Now, MySpace can block content and with this system search for unauthorized use through the fingerprinting technology. Unless, of course, the record label wants the video to be used as a promotional tool and then MySpace can accommodate that, too. This is all well and good for MySpace which has a separate lawsuit from Universal to deal with regarding copyright infringement, but it begs the question what will the next generation think of a social networking site that is starting to control them.

Social networking to Gen Y is the holy grail. It helps them to feel like they have some control over their digital lives. That's one of the reasons they like to use MySpace to search for new bands and even buy songs -- at their option. What they may not like is the residue of a movement that is underway currently with social networks such as YouTube to take back control of artists' right. You can't blame them except that this generation may not cede control that easily.

Unprotected digital audio is expected as inevitable by the next generation. They are just waiting for the record labels to find a graceful way to give up on DRM. It is virtually impossible to protect content on the Internet. You don't have to look any further than Russia to find sites that are selling cheap music that they don't have a right to sell. Check out this too good to be true website.

More importantly, how will legitimate attempts to reign in abuse of digital rights on social networking sites sit with the "electorate". There are many who believe that even if YouTube and MySpace could operate for the next few years as they were originally designed -- without consideration to serious rights management -- that they would still peak and eventually decline in popularity sooner rather than later.

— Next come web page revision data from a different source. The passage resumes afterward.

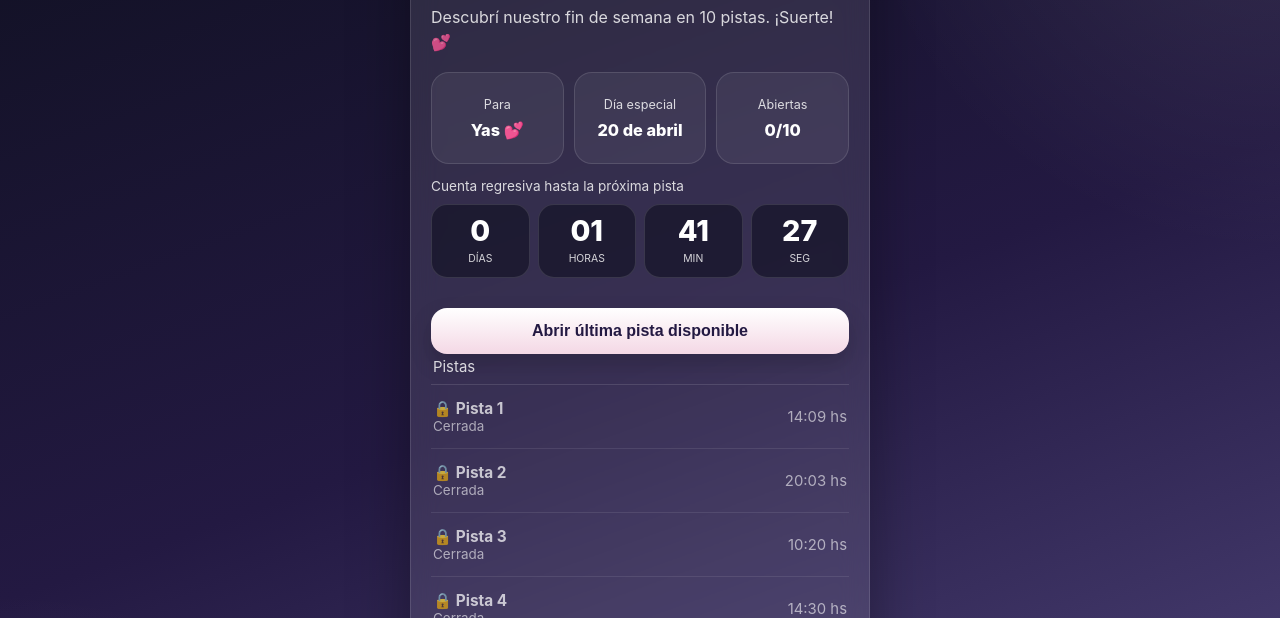
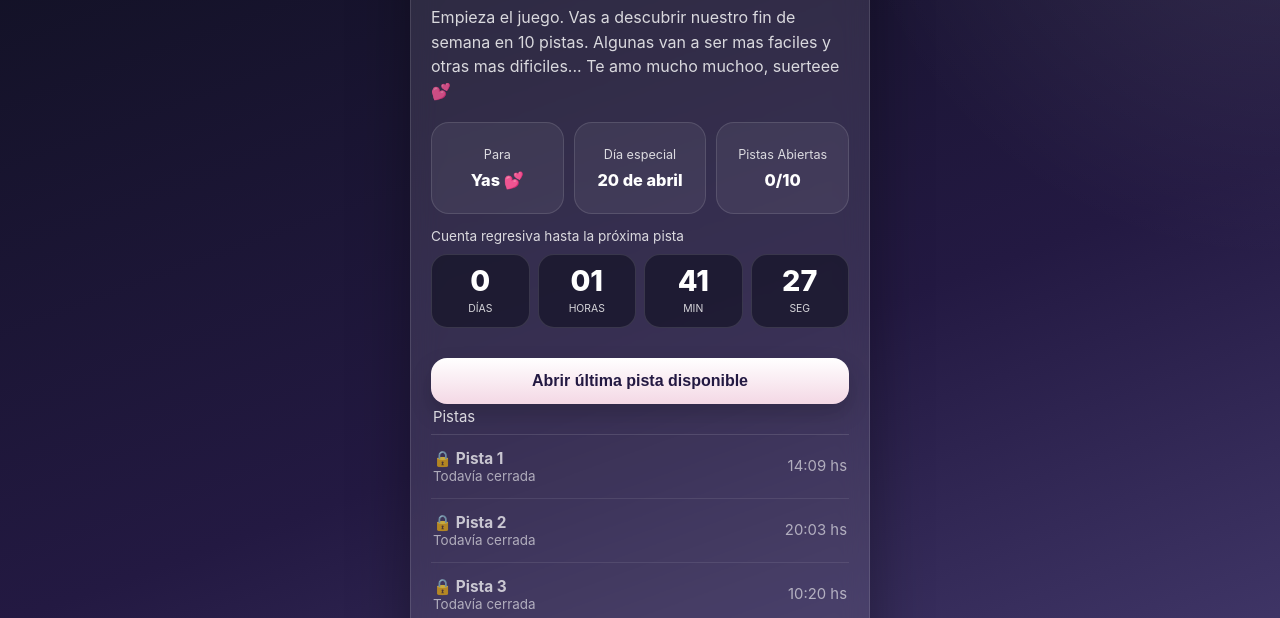
Before and after one commit to salvatruglio/regalo-yas, a plain HTML site: page index.html in a window 1280 px wide. Shown: the part 182-800 px from the top of the page. Drawn offline with Linux system fonts and the light colour scheme.

Commit message:
index.html

```diff
--- a/index.html
+++ b/index.html
@@ -83,6 +83,7 @@
     .stat .label{ font-size:.79rem; color:var(--muted); margin-bottom:8px; }
     .stat .value{ font-size:1.02rem; font-weight:800; }
 
+    /* CONTADOR ESTILO BLOQUES */
     .count-label-top { font-size: .85rem; color: var(--muted); margin-bottom: 10px; display: block; }
     .countdown-box { display: flex; justify-content: space-between; gap: 8px; margin-bottom: 16px; }
     .time-unit { flex: 1; background: rgba(15, 16, 32, 0.6); border: 1px solid var(--line); border-radius: 16px; padding: 12px 0; text-align: center; }
@@ -126,12 +127,16 @@
       <main class="card">
         <div class="pill">Operación Cumpleaños 🎁</div>
         <h1>Feliz Pumple Pequeñaa ❤️,</h1>
-        <p class="sub">Descubrí nuestro fin de semana en 10 pistas. ¡Suerte! 💕</p>
+        <p class="sub">
+          Empieza el juego. Vas a descubrir nuestro fin de semana en 10 pistas.
+          Algunas van a ser mas faciles y otras mas dificiles... Te amo mucho muchoo,
+          suerteee 💕
+        </p>
 
         <section class="stats">
           <div class="stat"><div class="label">Para</div><div class="value">Yas 💕</div></div>
           <div class="stat"><div class="label">Día especial</div><div class="value">20 de abril</div></div>
-          <div class="stat"><div class="label">Abiertas</div><div class="value" id="progressText">0/10</div></div>
+          <div class="stat"><div class="label">Pistas Abiertas</div><div class="value" id="progressText">0/10</div></div>
         </section>
 
         <span class="count-label-top">Cuenta regresiva hasta la próxima pista</span>
@@ -164,15 +169,15 @@
     const ARG_TZ = 'America/Argentina/Buenos_Aires';
     const clues = [
       { id: 1, date: '2026-04-20T14:09:00', title: 'Pista 1', hint: 'La primera puerta', text: '1. El viaje empieza antes de salir de casa. Tu misión ahora es elegir qué te va a acompañar. Guardá lo justo y necesario: Ropa linda, ropa cómoda, ropa linda y cómoda... JAJAJAJA. Nos espera una ventana que mira a lo sagrado y un buen desayuno. ¿Te parece un buen trato?' },
-      { id: 2, date: '2026-04-23T20:03:00', title: 'Pista 2', hint: 'Una señal', text: 'Pista 2\n\nTodavía no te voy a decir el destino.\nPero sí te aviso algo: no es un regalo para mirar.\nEs un regalo para vivir.' },
+      { id: 2, date: '2026-04-23T20:03:00', title: 'Pista 2', hint: 'Una pequeña señal', text: 'Pista 2\n\nTodavía no te voy a decir el destino.\nPero sí te aviso algo: no es un regalo para mirar.\nEs un regalo para vivir.' },
       { id: 3, date: '2026-04-25T10:20:00', title: 'Pista 3', hint: 'Empezá a sospechar', text: 'Pista 3\n\nHay una escapada escondida entre estas horas.\nNo muy lejos.\nPero lo suficiente para que cambie el aire.' },
-      { id: 4, date: '2026-04-25T14:30:00', title: 'Pista 4', hint: 'No vayas desarreglada', text: 'Pista 4\n\nEn algún momento de esta historia,\nvas a querer estar linda.' },
-      { id: 5, date: '2026-04-25T20:00:00', title: 'Pista 5', hint: 'Relax', text: 'Pista 5\n\nMomento pensado para bajar un cambio.\nEstar juntos.' },
-      { id: 6, date: '2026-04-25T22:50:00', title: 'Pista 6', hint: 'Noche especial', text: 'Pista 6\n\nLa noche no está puesta al azar.\nTiene algo preparado.' },
-      { id: 7, date: '2026-04-26T08:30:00', title: 'Pista 7', hint: 'Día dos', text: 'Pista 7\n\nEs una experiencia completa.\nY todavía falta bastante.' },
-      { id: 8, date: '2026-04-26T13:00:00', title: 'Pista 8', hint: 'Cada vez más cerca', text: 'Pista 8\n\nYa casi podés ver la forma del regalo.\nNo el nombre, pero sí su intención.' },
-      { id: 9, date: '2026-04-26T15:00:00', title: 'Pista 9', hint: 'Última curva', text: 'Pista 9\n\nEstuviste más cerca de la respuesta de lo que creías.\nHay ciudad. Hay plan. Hay sorpresa.' },
-      { id: 10, date: '2026-04-26T18:20:00', title: 'Pista 10', hint: 'Fin del misterio', text: 'Pista 10\n\nLa última puerta se abre acá.\nCompletamos juntos la revelación final.' }
+      { id: 4, date: '2026-04-25T14:30:00', title: 'Pista 4', hint: 'No vayas desarreglada', text: 'Pista 4\n\nEn algún momento de esta historia,\nvas a querer estar linda.\nMucho más no puedo decirte todavía.' },
+      { id: 5, date: '2026-04-25T20:00:00', title: 'Pista 5', hint: 'Relax', text: 'Pista 5\n\nHay un momento pensado para bajar un cambio.\nDescansar.\nDisfrutar.\nY estar juntos.' },
+      { id: 6, date: '2026-04-25T22:50:00', title: 'Pista 6', hint: 'Noche especial', text: 'Pista 6\n\nLa noche no está puesta al azar.\nTiene algo preparado.\nY no, no te lo voy a revelar todavía.' },
+      { id: 7, date: '2026-04-26T08:30:00', title: 'Pista 7', hint: 'Día dos', text: 'Pista 7\n\nEsto no era solo un ratito.\nEs una experiencia completa.\nY todavía falta bastante.' },
+      { id: 8, date: '2026-04-26T13:00:00', title: 'Pista 8', hint: 'Cada vez más cerca', text: 'Pista 8\n\nYa casi podés ver la forma del regalo.\nTodavía no el nombre.\nPero sí su intención.' },
+      { id: 9, date: '2026-04-26T15:00:00', title: 'Pista 9', hint: 'Última curva', text: 'Pista 9\n\nEstuviste más cerca de la respuesta de lo que creías.\nHay ciudad.\nHay plan.\nY hay sorpresa.' },
+      { id: 10, date: '2026-04-26T18:20:00', title: 'Pista 10 · revelación final', hint: 'Fin del misterio', text: 'Pista 10\n\nLa última puerta se abre acá.\nY después la completamos juntos con la revelación final.' }
     ];
 
     let lastUnlockedCount = -1;
@@ -225,7 +230,7 @@
       states.forEach(c => {
         const div = document.createElement('div');
         div.className = `item ${c.available ? 'available' : 'locked'}`;
-        div.innerHTML = `<div class="left"><div class="title">${c.available ? '✓ ' : '🔒 '}${c.title}</div><div class="hint">${c.available ? c.hint : 'Cerrada'}</div></div><div class="right">${c.date.split('T')[1].substring(0,5)} hs</div>`;
+        div.innerHTML = `<div class="left"><div class="title">${c.available ? '✓ ' : '🔒 '}${c.title}</div><div class="hint">${c.available ? c.hint : 'Todavía cerrada'}</div></div><div class="right">${c.date.split('T')[1].substring(0,5)} hs</div>`;
         if(c.available) div.onclick = () => { document.getElementById('clueTitle').textContent = c.title; document.getElementById('clueText').textContent = c.text; document.getElementById('homePage').classList.remove('active'); document.getElementById('cluePage').classList.add('active'); };
         container.appendChild(div);
       });
```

One reason for that is that the fickle Gen Y'ers have a short attention span even for what they like. Will it get shorter as site owners protect themselves from the certain lawsuits that are to come for putting their material out there to be stolen? The labels want it both ways. They want the viral buzz that comes from social networking and they want to shut it down when it comes time to selling their products.

They have a right to both, but unlike the much anticipated 2008 presidential election, this "election" is happening every day and in cyberspace everyone votes.